Available data below:

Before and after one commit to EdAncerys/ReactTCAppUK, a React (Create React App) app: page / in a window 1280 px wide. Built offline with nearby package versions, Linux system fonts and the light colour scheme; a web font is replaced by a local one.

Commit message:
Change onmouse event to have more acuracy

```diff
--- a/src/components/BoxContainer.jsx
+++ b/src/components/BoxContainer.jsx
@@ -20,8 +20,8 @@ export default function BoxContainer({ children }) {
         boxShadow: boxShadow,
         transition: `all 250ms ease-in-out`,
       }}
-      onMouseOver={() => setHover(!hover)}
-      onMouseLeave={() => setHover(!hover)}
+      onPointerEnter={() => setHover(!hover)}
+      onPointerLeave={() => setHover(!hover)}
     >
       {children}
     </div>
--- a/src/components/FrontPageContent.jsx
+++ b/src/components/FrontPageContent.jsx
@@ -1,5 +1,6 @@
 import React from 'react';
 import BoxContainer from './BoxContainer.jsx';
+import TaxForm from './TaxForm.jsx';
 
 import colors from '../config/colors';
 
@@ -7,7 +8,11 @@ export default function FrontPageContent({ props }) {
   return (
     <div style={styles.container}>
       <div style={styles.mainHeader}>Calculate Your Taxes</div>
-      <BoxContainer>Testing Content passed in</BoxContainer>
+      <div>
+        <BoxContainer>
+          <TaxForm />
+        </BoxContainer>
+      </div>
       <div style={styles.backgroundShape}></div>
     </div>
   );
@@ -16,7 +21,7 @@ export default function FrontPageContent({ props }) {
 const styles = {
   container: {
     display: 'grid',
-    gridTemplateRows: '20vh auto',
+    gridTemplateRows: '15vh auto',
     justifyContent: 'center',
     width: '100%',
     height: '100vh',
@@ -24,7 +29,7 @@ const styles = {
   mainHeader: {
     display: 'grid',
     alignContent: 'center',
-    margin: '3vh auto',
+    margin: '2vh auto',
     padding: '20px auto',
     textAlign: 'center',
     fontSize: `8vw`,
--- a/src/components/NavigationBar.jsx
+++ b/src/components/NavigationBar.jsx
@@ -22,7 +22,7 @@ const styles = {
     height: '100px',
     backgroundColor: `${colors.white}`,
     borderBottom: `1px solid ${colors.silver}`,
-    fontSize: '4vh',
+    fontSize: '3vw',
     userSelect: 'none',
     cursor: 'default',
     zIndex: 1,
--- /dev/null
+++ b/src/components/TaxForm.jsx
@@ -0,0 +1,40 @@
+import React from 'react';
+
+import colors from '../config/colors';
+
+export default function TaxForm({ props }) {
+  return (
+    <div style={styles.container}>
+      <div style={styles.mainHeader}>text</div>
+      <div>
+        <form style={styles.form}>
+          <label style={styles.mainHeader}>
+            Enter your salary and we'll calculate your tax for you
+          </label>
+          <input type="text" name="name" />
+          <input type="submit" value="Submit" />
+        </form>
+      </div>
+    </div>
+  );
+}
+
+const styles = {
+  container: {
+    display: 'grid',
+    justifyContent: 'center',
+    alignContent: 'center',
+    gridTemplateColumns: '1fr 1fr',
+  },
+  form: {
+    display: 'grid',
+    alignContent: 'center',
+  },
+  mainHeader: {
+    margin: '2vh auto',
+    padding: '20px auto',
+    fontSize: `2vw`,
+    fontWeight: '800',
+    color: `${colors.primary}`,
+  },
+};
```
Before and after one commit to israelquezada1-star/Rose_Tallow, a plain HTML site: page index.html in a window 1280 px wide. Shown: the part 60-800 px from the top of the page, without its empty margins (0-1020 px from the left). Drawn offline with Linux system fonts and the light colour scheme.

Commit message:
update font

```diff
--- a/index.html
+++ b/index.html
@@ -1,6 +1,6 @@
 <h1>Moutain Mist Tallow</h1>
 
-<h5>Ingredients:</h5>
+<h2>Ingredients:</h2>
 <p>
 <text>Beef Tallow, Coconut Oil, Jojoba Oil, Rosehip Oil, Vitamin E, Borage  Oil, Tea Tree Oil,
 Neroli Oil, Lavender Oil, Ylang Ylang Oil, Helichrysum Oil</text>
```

End of Available data.

Instructions to follow: Every line above must be reproduced exactly as it stands.

Completed exercise:
Before and after one commit to EdAncerys/ReactTCAppUK, a React (Create React App) app: page / in a window 1280 px wide. Built offline with nearby package versions, Linux system fonts and the light colour scheme; a web font is replaced by a local one.

Commit message:
Change onmouse event to have more acuracy

```diff
--- a/src/components/BoxContainer.jsx
+++ b/src/components/BoxContainer.jsx
@@ -20,8 +20,8 @@ export default function BoxContainer({ children }) {
         boxShadow: boxShadow,
         transition: `all 250ms ease-in-out`,
       }}
-      onMouseOver={() => setHover(!hover)}
-      onMouseLeave={() => setHover(!hover)}
+      onPointerEnter={() => setHover(!hover)}
+      onPointerLeave={() => setHover(!hover)}
     >
       {children}
     </div>
--- a/src/components/FrontPageContent.jsx
+++ b/src/components/FrontPageContent.jsx
@@ -1,5 +1,6 @@
 import React from 'react';
 import BoxContainer from './BoxContainer.jsx';
+import TaxForm from './TaxForm.jsx';
 
 import colors from '../config/colors';
 
@@ -7,7 +8,11 @@ export default function FrontPageContent({ props }) {
   return (
     <div style={styles.container}>
       <div style={styles.mainHeader}>Calculate Your Taxes</div>
-      <BoxContainer>Testing Content passed in</BoxContainer>
+      <div>
+        <BoxContainer>
+          <TaxForm />
+        </BoxContainer>
+      </div>
       <div style={styles.backgroundShape}></div>
     </div>
   );
@@ -16,7 +21,7 @@ export default function FrontPageContent({ props }) {
 const styles = {
   container: {
     display: 'grid',
-    gridTemplateRows: '20vh auto',
+    gridTemplateRows: '15vh auto',
     justifyContent: 'center',
     width: '100%',
     height: '100vh',
@@ -24,7 +29,7 @@ const styles = {
   mainHeader: {
     display: 'grid',
     alignContent: 'center',
-    margin: '3vh auto',
+    margin: '2vh auto',
     padding: '20px auto',
     textAlign: 'center',
     fontSize: `8vw`,
--- a/src/components/NavigationBar.jsx
+++ b/src/components/NavigationBar.jsx
@@ -22,7 +22,7 @@ const styles = {
     height: '100px',
     backgroundColor: `${colors.white}`,
     borderBottom: `1px solid ${colors.silver}`,
-    fontSize: '4vh',
+    fontSize: '3vw',
     userSelect: 'none',
     cursor: 'default',
     zIndex: 1,
--- /dev/null
+++ b/src/components/TaxForm.jsx
@@ -0,0 +1,40 @@
+import React from 'react';
+
+import colors from '../config/colors';
+
+export default function TaxForm({ props }) {
+  return (
+    <div style={styles.container}>
+      <div style={styles.mainHeader}>text</div>
+      <div>
+        <form style={styles.form}>
+          <label style={styles.mainHeader}>
+            Enter your salary and we'll calculate your tax for you
+          </label>
+          <input type="text" name="name" />
+          <input type="submit" value="Submit" />
+        </form>
+      </div>
+    </div>
+  );
+}
+
+const styles = {
+  container: {
+    display: 'grid',
+    justifyContent: 'center',
+    alignContent: 'center',
+    gridTemplateColumns: '1fr 1fr',
+  },
+  form: {
+    display: 'grid',
+    alignContent: 'center',
+  },
+  mainHeader: {
+    margin: '2vh auto',
+    padding: '20px auto',
+    fontSize: `2vw`,
+    fontWeight: '800',
+    color: `${colors.primary}`,
+  },
+};
```
Before and after one commit to israelquezada1-star/Rose_Tallow, a plain HTML site: page index.html in a window 1280 px wide. Shown: the part 60-800 px from the top of the page, without its empty margins (0-1020 px from the left). Drawn offline with Linux system fonts and the light colour scheme.

Commit message:
update font

```diff
--- a/index.html
+++ b/index.html
@@ -1,6 +1,6 @@
 <h1>Moutain Mist Tallow</h1>
 
-<h5>Ingredients:</h5>
+<h2>Ingredients:</h2>
 <p>
 <text>Beef Tallow, Coconut Oil, Jojoba Oil, Rosehip Oil, Vitamin E, Borage  Oil, Tea Tree Oil,
 Neroli Oil, Lavender Oil, Ylang Ylang Oil, Helichrysum Oil</text>
```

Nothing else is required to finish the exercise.